▶ Material provided
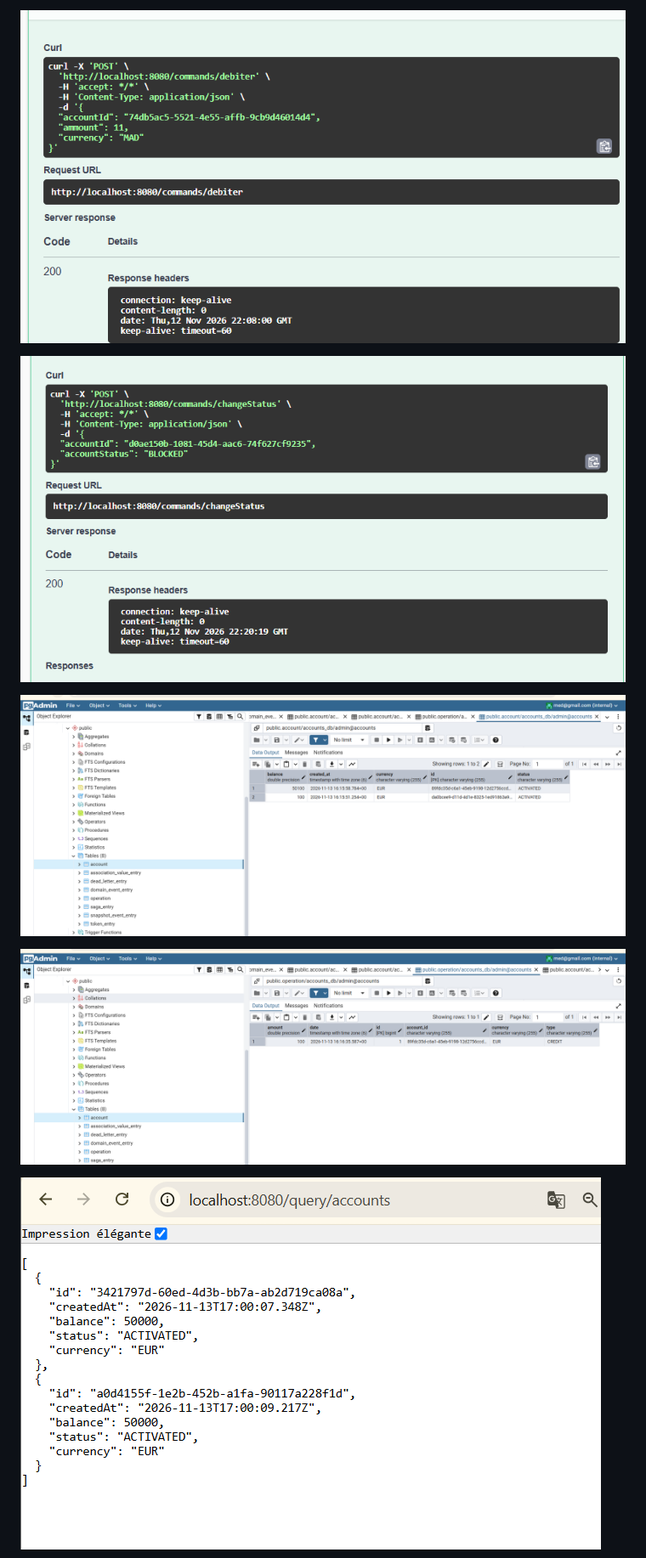
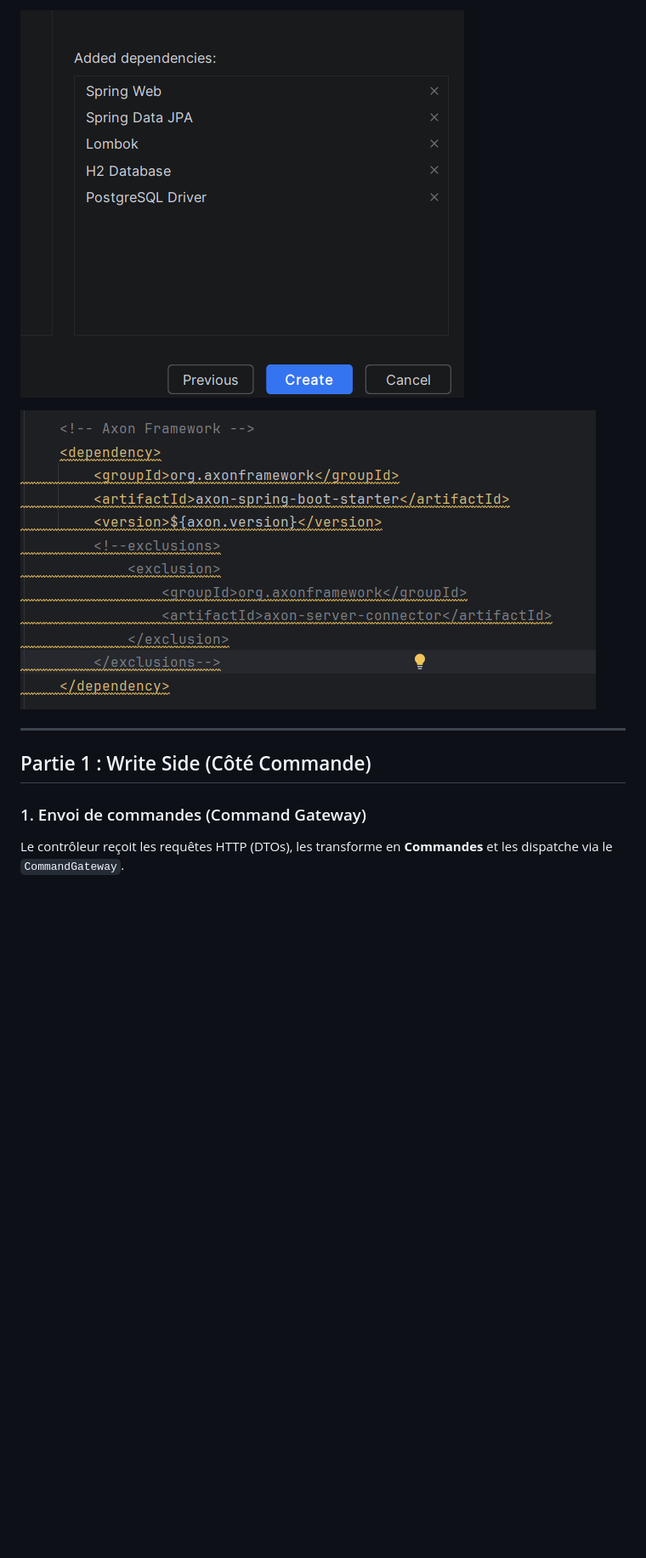
Before and after one commit to meryembenassila/Architectures_pilo-te-es_par_les_e-ve-nements_Patterns_EventSourcing-CQRS, a Markdown page: Readme.md, the part around one of its changes. Shown at 85% size. Rendered like a GitHub page; pictures changed too: img_18.png (added); blank space fills up the shorter version.

Commit message:
Ajuster  readme

```diff
--- a/Readme.md
+++ b/Readme.md
@@ -14,11 +12,12 @@
 
-![img_11.png](img_11.png)
+![Initialisation du projet et dépendances](img.png)
 
-![img_12.png](img_12.png)
+![Initialisation du projet et dépendances](img_18.png)
 
-![img_13.png](img_13.png)
+---
 
-![img_14.png](img_14.png)
+##  Partie 1 : Write Side (Côté Commande)
 
-![img_15.png](img_15.png)
+### 1. Envoi de commandes (Command Gateway)
+Le contrôleur reçoit les requêtes HTTP (DTOs), les transforme en **Commandes** et les dispatche via le `CommandGateway`.
 
```
Also changed, not shown: other parts of Readme.md (+96 -12 lines), 3 other files.
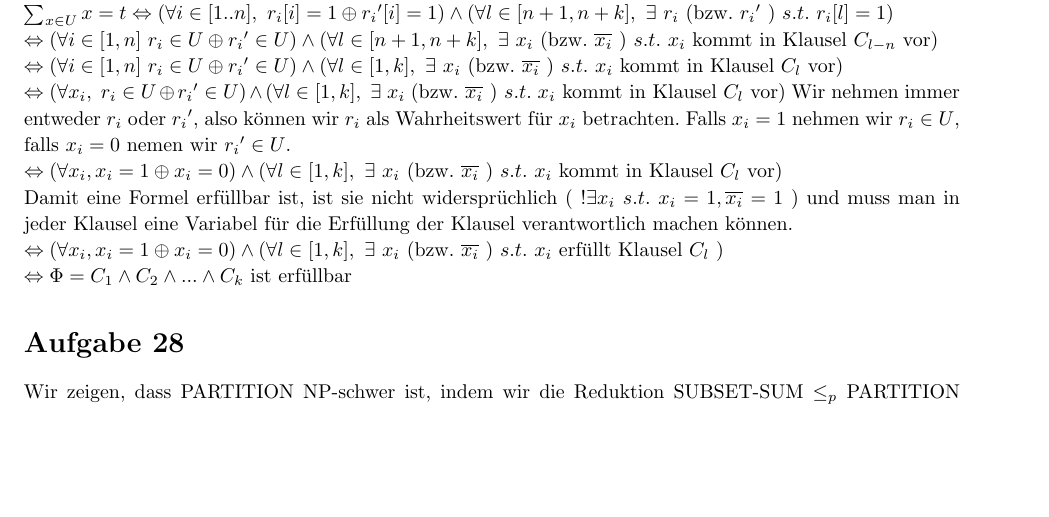
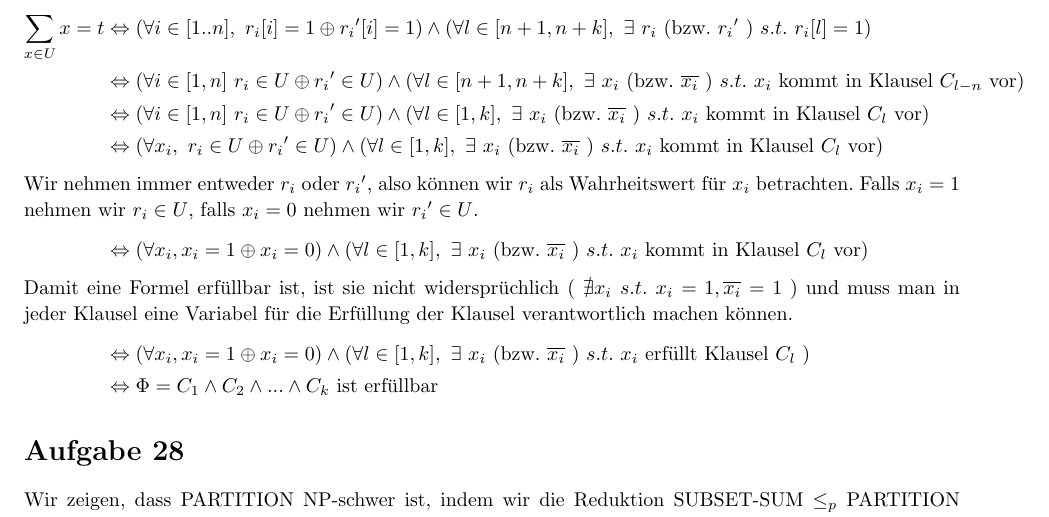
Before and after one commit to bimmlerd/ThInfExercises, a LaTeX document (Sol9/Sol9.tex): part of page 2 of 3, cut so that both start at the same text, the shorter picture padded with empty space. Compiled offline with pdfLaTeX.

Commit message:
layout improvements

```diff
--- a/Sol9/Sol9.tex
+++ b/Sol9/Sol9.tex
@@ -21,6 +21,7 @@
 
 \usepackage[swissgerman]{babel}
 \usepackage{amsmath}
+\usepackage{amssymb}
 \usepackage{amsfonts}
 \usepackage{fancyhdr} % Required for custom headers
 \usepackage{lastpage} % Required to determine the last page for the footer
@@ -237,16 +238,18 @@ Wir bemerken, dass wir für jedes $l$, eine Summe in $[1,3]$ erreichen können,
 %anderer Ansatz Ende
 
 Dank (1) und (2) folgt: \\
-\( \sum_{x \in U} x = t \Leftrightarrow ( \forall i \in [1..n],\ r_i[i] = 1 \oplus {r_i}'[i] = 1 ) \wedge (\forall l \in [n+1,n+k],\ \exists\ r_i\ \text{(bzw. ${r_i}'$ ) } s.t.\ r_i[l] = 1) \) \\
-\( \Leftrightarrow  (\forall i \in [1,n]\ r_i \in U \oplus {r_i}' \in U) \wedge (\forall l \in [n+1,n+k],\ \exists\ x_i\ \text{(bzw. $\overline{x_i}$ ) } s.t.\ x_i \text{ kommt in Klausel $C_{l-n}$ vor}) \) \\
-\( \Leftrightarrow  (\forall i \in [1,n]\ r_i \in U \oplus {r_i}' \in U) \wedge (\forall l \in [1,k],\ \exists\ x_i\ \text{(bzw. $\overline{x_i}$ ) } s.t.\ x_i \text{ kommt in Klausel $C_{l}$ vor}) \) \\
-\( \Leftrightarrow  (\forall x_i,\ r_i \in U \oplus {r_i}' \in U) \wedge (\forall l \in [1,k],\ \exists\ x_i\ \text{(bzw. $\overline{x_i}$ ) } s.t.\ x_i \text{ kommt in Klausel $C_{l}$ vor}) \)
-Wir nehmen immer entweder $r_i$ oder ${r_i}'$, also können wir $r_i$ als Wahrheitswert für $x_i$ betrachten. Falls $x_i = 1$ nehmen wir $r_i \in U$, falls $x_i = 0$ nemen wir ${r_i}' \in U$. \\
-\( \Leftrightarrow (\forall x_i, x_i = 1 \oplus x_i = 0 ) \wedge (\forall l \in [1,k],\ \exists\ x_i\ \text{(bzw. $\overline{x_i}$ ) } s.t.\ x_i \text{ kommt in Klausel $C_{l}$ vor}) \) \\
-Damit eine Formel erfüllbar ist, ist sie nicht widersprüchlich ( \(  !\exists x_i\ s.t.\ x_i = 1, \overline{x_i} = 1 \) ) und muss man in jeder Klausel eine Variabel für die Erfüllung der Klausel verantwortlich machen können.  \\
+\begin{align*}
+\sum_{x \in U} x = t &\Leftrightarrow ( \forall i \in [1..n],\ r_i[i] = 1 \oplus {r_i}'[i] = 1 ) \wedge (\forall l \in [n+1,n+k],\ \exists\ r_i\ \text{(bzw. ${r_i}'$ ) } s.t.\ r_i[l] = 1)  \\
+&\Leftrightarrow  (\forall i \in [1,n]\ r_i \in U \oplus {r_i}' \in U) \wedge (\forall l \in [n+1,n+k],\ \exists\ x_i\ \text{(bzw. $\overline{x_i}$ ) } s.t.\ x_i \text{ kommt in Klausel $C_{l-n}$ vor}) \\
+&\Leftrightarrow  (\forall i \in [1,n]\ r_i \in U \oplus {r_i}' \in U) \wedge (\forall l \in [1,k],\ \exists\ x_i\ \text{(bzw. $\overline{x_i}$ ) } s.t.\ x_i \text{ kommt in Klausel $C_{l}$ vor}) \\
+&\Leftrightarrow  (\forall x_i,\ r_i \in U \oplus {r_i}' \in U) \wedge (\forall l \in [1,k],\ \exists\ x_i\ \text{(bzw. $\overline{x_i}$ ) } s.t.\ x_i \text{ kommt in Klausel $C_{l}$ vor}) \\
+\intertext{Wir nehmen immer entweder $r_i$ oder ${r_i}'$, also können wir $r_i$ als Wahrheitswert für $x_i$ betrachten. Falls $x_i = 1$ nehmen wir $r_i \in U$, falls $x_i = 0$ nehmen wir ${r_i}' \in U$.}
+&\Leftrightarrow (\forall x_i, x_i = 1 \oplus x_i = 0 ) \wedge (\forall l \in [1,k],\ \exists\ x_i\ \text{(bzw. $\overline{x_i}$ ) } s.t.\ x_i \text{ kommt in Klausel $C_{l}$ vor}) \\
+\intertext{Damit eine Formel erfüllbar ist, ist sie nicht widersprüchlich ( \( \nexists x_i\ s.t.\ x_i = 1, \overline{x_i} = 1 \) ) und muss man in jeder Klausel eine Variabel für die Erfüllung der Klausel verantwortlich machen können.}
+&\Leftrightarrow (\forall x_i, x_i = 1 \oplus x_i = 0 ) \wedge (\forall l \in [1,k],\ \exists\ x_i\ \text{(bzw. $\overline{x_i}$ ) } s.t.\ x_i \text{ erfüllt Klausel $C_{l}$ }) \\
+&\Leftrightarrow  \Phi = C_1 \wedge C_2 \wedge ... \wedge C_k \text{ ist erfüllbar }
+\end{align*}
 % Nicht sicher ob klar dass \exists x_i in C_l \implies man kann \x_i verantworrlich machen, glaub aber schon weil man die i's ja theoretisch beliebig setzen kann
-\( \Leftrightarrow (\forall x_i, x_i = 1 \oplus x_i = 0 ) \wedge (\forall l \in [1,k],\ \exists\ x_i\ \text{(bzw. $\overline{x_i}$ ) } s.t.\ x_i \text{ erfüllt Klausel $C_{l}$ }) \) \\
-\( \Leftrightarrow  \Phi = C_1 \wedge C_2 \wedge ... \wedge C_k \text{ ist erfüllbar } \)
 \end{homeworkProblem}
 %----------------------------------------------------------------------------------------
 %	PROBLEM 28
```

▶ Work instruction
Copy the records above exactly. Do not carry any picture into the copy.

▶ Solution to this task
Before and after one commit to meryembenassila/Architectures_pilo-te-es_par_les_e-ve-nements_Patterns_EventSourcing-CQRS, a Markdown page: Readme.md, the part around one of its changes. Shown at 85% size. Rendered like a GitHub page; pictures changed too: img_18.png (added); blank space fills up the shorter version.

Commit message:
Ajuster  readme

```diff
--- a/Readme.md
+++ b/Readme.md
@@ -14,11 +12,12 @@
 
-![img_11.png](img_11.png)
+![Initialisation du projet et dépendances](img.png)
 
-![img_12.png](img_12.png)
+![Initialisation du projet et dépendances](img_18.png)
 
-![img_13.png](img_13.png)
+---
 
-![img_14.png](img_14.png)
+##  Partie 1 : Write Side (Côté Commande)
 
-![img_15.png](img_15.png)
+### 1. Envoi de commandes (Command Gateway)
+Le contrôleur reçoit les requêtes HTTP (DTOs), les transforme en **Commandes** et les dispatche via le `CommandGateway`.
 
```
Also changed, not shown: other parts of Readme.md (+96 -12 lines), 3 other files.
Before and after one commit to bimmlerd/ThInfExercises, a LaTeX document (Sol9/Sol9.tex): part of page 2 of 3, cut so that both start at the same text, the shorter picture padded with empty space. Compiled offline with pdfLaTeX.

Commit message:
layout improvements

```diff
--- a/Sol9/Sol9.tex
+++ b/Sol9/Sol9.tex
@@ -21,6 +21,7 @@
 
 \usepackage[swissgerman]{babel}
 \usepackage{amsmath}
+\usepackage{amssymb}
 \usepackage{amsfonts}
 \usepackage{fancyhdr} % Required for custom headers
 \usepackage{lastpage} % Required to determine the last page for the footer
@@ -237,16 +238,18 @@ Wir bemerken, dass wir für jedes $l$, eine Summe in $[1,3]$ erreichen können,
 %anderer Ansatz Ende
 
 Dank (1) und (2) folgt: \\
-\( \sum_{x \in U} x = t \Leftrightarrow ( \forall i \in [1..n],\ r_i[i] = 1 \oplus {r_i}'[i] = 1 ) \wedge (\forall l \in [n+1,n+k],\ \exists\ r_i\ \text{(bzw. ${r_i}'$ ) } s.t.\ r_i[l] = 1) \) \\
-\( \Leftrightarrow  (\forall i \in [1,n]\ r_i \in U \oplus {r_i}' \in U) \wedge (\forall l \in [n+1,n+k],\ \exists\ x_i\ \text{(bzw. $\overline{x_i}$ ) } s.t.\ x_i \text{ kommt in Klausel $C_{l-n}$ vor}) \) \\
-\( \Leftrightarrow  (\forall i \in [1,n]\ r_i \in U \oplus {r_i}' \in U) \wedge (\forall l \in [1,k],\ \exists\ x_i\ \text{(bzw. $\overline{x_i}$ ) } s.t.\ x_i \text{ kommt in Klausel $C_{l}$ vor}) \) \\
-\( \Leftrightarrow  (\forall x_i,\ r_i \in U \oplus {r_i}' \in U) \wedge (\forall l \in [1,k],\ \exists\ x_i\ \text{(bzw. $\overline{x_i}$ ) } s.t.\ x_i \text{ kommt in Klausel $C_{l}$ vor}) \)
-Wir nehmen immer entweder $r_i$ oder ${r_i}'$, also können wir $r_i$ als Wahrheitswert für $x_i$ betrachten. Falls $x_i = 1$ nehmen wir $r_i \in U$, falls $x_i = 0$ nemen wir ${r_i}' \in U$. \\
-\( \Leftrightarrow (\forall x_i, x_i = 1 \oplus x_i = 0 ) \wedge (\forall l \in [1,k],\ \exists\ x_i\ \text{(bzw. $\overline{x_i}$ ) } s.t.\ x_i \text{ kommt in Klausel $C_{l}$ vor}) \) \\
-Damit eine Formel erfüllbar ist, ist sie nicht widersprüchlich ( \(  !\exists x_i\ s.t.\ x_i = 1, \overline{x_i} = 1 \) ) und muss man in jeder Klausel eine Variabel für die Erfüllung der Klausel verantwortlich machen können.  \\
+\begin{align*}
+\sum_{x \in U} x = t &\Leftrightarrow ( \forall i \in [1..n],\ r_i[i] = 1 \oplus {r_i}'[i] = 1 ) \wedge (\forall l \in [n+1,n+k],\ \exists\ r_i\ \text{(bzw. ${r_i}'$ ) } s.t.\ r_i[l] = 1)  \\
+&\Leftrightarrow  (\forall i \in [1,n]\ r_i \in U \oplus {r_i}' \in U) \wedge (\forall l \in [n+1,n+k],\ \exists\ x_i\ \text{(bzw. $\overline{x_i}$ ) } s.t.\ x_i \text{ kommt in Klausel $C_{l-n}$ vor}) \\
+&\Leftrightarrow  (\forall i \in [1,n]\ r_i \in U \oplus {r_i}' \in U) \wedge (\forall l \in [1,k],\ \exists\ x_i\ \text{(bzw. $\overline{x_i}$ ) } s.t.\ x_i \text{ kommt in Klausel $C_{l}$ vor}) \\
+&\Leftrightarrow  (\forall x_i,\ r_i \in U \oplus {r_i}' \in U) \wedge (\forall l \in [1,k],\ \exists\ x_i\ \text{(bzw. $\overline{x_i}$ ) } s.t.\ x_i \text{ kommt in Klausel $C_{l}$ vor}) \\
+\intertext{Wir nehmen immer entweder $r_i$ oder ${r_i}'$, also können wir $r_i$ als Wahrheitswert für $x_i$ betrachten. Falls $x_i = 1$ nehmen wir $r_i \in U$, falls $x_i = 0$ nehmen wir ${r_i}' \in U$.}
+&\Leftrightarrow (\forall x_i, x_i = 1 \oplus x_i = 0 ) \wedge (\forall l \in [1,k],\ \exists\ x_i\ \text{(bzw. $\overline{x_i}$ ) } s.t.\ x_i \text{ kommt in Klausel $C_{l}$ vor}) \\
+\intertext{Damit eine Formel erfüllbar ist, ist sie nicht widersprüchlich ( \( \nexists x_i\ s.t.\ x_i = 1, \overline{x_i} = 1 \) ) und muss man in jeder Klausel eine Variabel für die Erfüllung der Klausel verantwortlich machen können.}
+&\Leftrightarrow (\forall x_i, x_i = 1 \oplus x_i = 0 ) \wedge (\forall l \in [1,k],\ \exists\ x_i\ \text{(bzw. $\overline{x_i}$ ) } s.t.\ x_i \text{ erfüllt Klausel $C_{l}$ }) \\
+&\Leftrightarrow  \Phi = C_1 \wedge C_2 \wedge ... \wedge C_k \text{ ist erfüllbar }
+\end{align*}
 % Nicht sicher ob klar dass \exists x_i in C_l \implies man kann \x_i verantworrlich machen, glaub aber schon weil man die i's ja theoretisch beliebig setzen kann
-\( \Leftrightarrow (\forall x_i, x_i = 1 \oplus x_i = 0 ) \wedge (\forall l \in [1,k],\ \exists\ x_i\ \text{(bzw. $\overline{x_i}$ ) } s.t.\ x_i \text{ erfüllt Klausel $C_{l}$ }) \) \\
-\( \Leftrightarrow  \Phi = C_1 \wedge C_2 \wedge ... \wedge C_k \text{ ist erfüllbar } \)
 \end{homeworkProblem}
 %----------------------------------------------------------------------------------------
 %	PROBLEM 28
```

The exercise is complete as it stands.